#### Work instruction:
Where a line below carries the word "media", include it in the count, then give the count alone.

+++ Data for this exercise

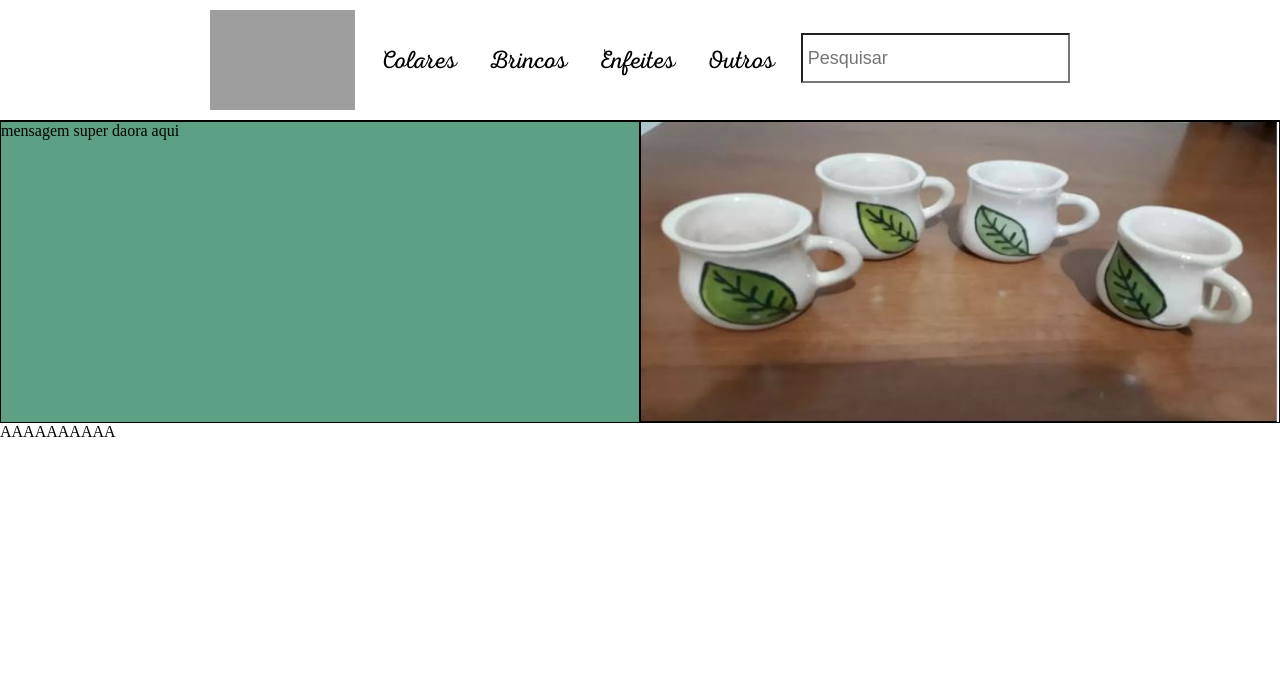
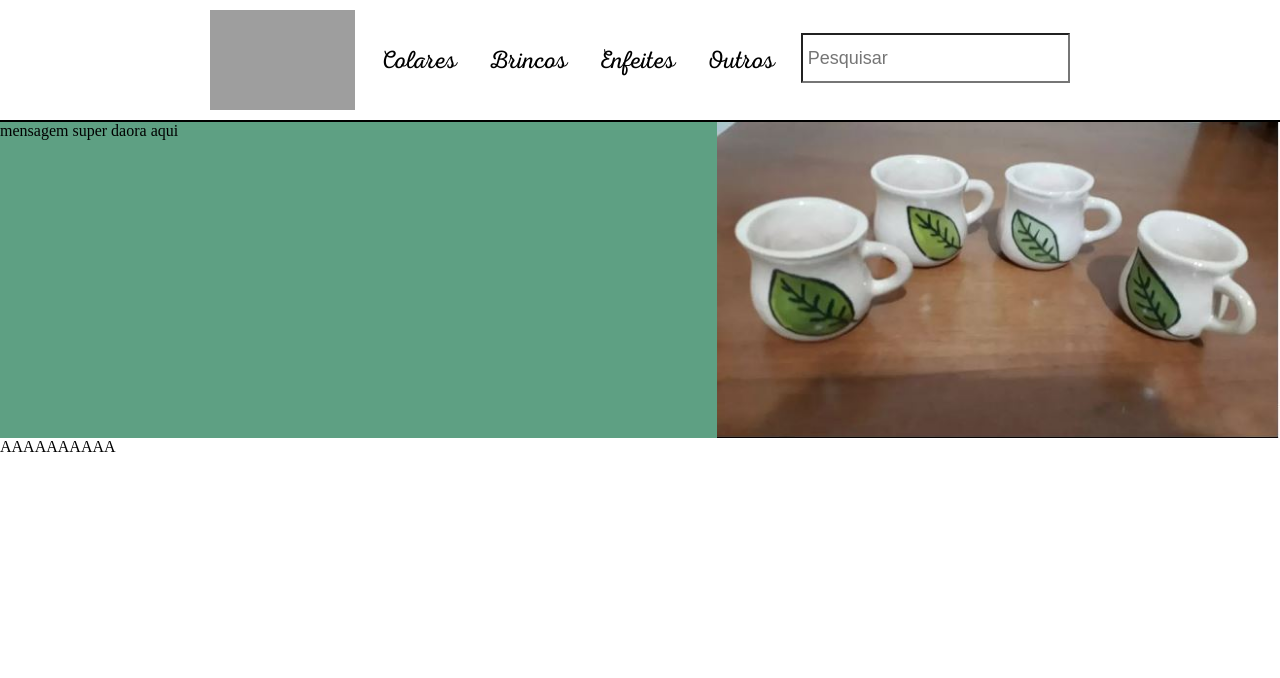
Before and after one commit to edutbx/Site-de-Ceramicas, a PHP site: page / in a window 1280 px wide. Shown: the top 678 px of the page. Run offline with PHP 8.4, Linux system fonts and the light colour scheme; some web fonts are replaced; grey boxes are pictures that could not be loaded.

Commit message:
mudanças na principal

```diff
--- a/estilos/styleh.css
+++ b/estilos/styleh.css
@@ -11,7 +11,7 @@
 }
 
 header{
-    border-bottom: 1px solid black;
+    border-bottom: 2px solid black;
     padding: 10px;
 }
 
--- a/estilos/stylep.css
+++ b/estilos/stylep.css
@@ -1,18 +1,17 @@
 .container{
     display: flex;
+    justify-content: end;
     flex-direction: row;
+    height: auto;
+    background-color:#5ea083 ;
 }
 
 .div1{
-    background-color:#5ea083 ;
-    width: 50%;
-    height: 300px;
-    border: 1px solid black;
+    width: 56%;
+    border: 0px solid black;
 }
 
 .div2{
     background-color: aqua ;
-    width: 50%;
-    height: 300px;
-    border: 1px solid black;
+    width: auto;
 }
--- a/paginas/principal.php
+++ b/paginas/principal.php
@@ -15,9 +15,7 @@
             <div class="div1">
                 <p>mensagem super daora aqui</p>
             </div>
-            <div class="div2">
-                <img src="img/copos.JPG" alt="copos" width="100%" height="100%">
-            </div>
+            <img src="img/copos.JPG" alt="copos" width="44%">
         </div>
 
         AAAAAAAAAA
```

++++++
+++ Data for this exercise

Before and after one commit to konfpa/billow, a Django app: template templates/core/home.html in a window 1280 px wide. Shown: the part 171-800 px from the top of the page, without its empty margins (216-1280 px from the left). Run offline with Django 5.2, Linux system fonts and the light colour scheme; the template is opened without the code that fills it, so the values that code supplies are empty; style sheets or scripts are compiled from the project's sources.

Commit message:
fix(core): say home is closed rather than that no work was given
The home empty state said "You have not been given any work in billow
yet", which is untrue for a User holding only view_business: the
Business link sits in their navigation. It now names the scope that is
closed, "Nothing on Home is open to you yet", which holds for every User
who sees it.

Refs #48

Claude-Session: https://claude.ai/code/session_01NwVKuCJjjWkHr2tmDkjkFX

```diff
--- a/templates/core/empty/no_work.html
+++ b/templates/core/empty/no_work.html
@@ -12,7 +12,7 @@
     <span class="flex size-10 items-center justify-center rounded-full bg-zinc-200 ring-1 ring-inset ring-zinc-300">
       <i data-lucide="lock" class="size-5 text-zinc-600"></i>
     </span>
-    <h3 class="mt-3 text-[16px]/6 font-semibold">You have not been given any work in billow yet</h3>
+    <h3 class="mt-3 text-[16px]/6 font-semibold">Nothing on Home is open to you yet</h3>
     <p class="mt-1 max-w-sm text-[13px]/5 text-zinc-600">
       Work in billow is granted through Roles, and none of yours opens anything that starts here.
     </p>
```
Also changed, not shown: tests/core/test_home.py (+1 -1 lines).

++++++
+++ Data for this exercise

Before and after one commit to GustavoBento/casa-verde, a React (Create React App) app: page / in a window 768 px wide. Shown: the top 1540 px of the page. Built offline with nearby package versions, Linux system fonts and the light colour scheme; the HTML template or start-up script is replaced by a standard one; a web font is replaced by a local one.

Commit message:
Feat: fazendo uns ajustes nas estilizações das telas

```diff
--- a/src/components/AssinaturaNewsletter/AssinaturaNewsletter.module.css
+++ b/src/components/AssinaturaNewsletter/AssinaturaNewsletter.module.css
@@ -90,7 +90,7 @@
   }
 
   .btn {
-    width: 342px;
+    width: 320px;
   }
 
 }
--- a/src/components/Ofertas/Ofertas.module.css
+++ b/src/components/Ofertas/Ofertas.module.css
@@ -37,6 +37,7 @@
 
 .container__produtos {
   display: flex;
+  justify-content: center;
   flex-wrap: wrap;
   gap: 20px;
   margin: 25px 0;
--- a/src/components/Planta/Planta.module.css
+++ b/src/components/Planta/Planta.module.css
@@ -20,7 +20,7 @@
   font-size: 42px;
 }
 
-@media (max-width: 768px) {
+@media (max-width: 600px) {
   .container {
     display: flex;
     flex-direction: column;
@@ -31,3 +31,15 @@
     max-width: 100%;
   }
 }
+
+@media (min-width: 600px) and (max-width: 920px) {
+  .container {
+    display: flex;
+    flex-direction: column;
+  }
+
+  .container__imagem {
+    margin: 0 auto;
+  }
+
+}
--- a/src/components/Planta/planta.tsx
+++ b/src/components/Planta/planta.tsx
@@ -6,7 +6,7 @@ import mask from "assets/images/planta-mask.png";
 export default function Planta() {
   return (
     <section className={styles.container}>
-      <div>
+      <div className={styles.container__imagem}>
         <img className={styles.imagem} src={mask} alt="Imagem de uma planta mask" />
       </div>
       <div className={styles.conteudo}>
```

++++++

#### Response below:
3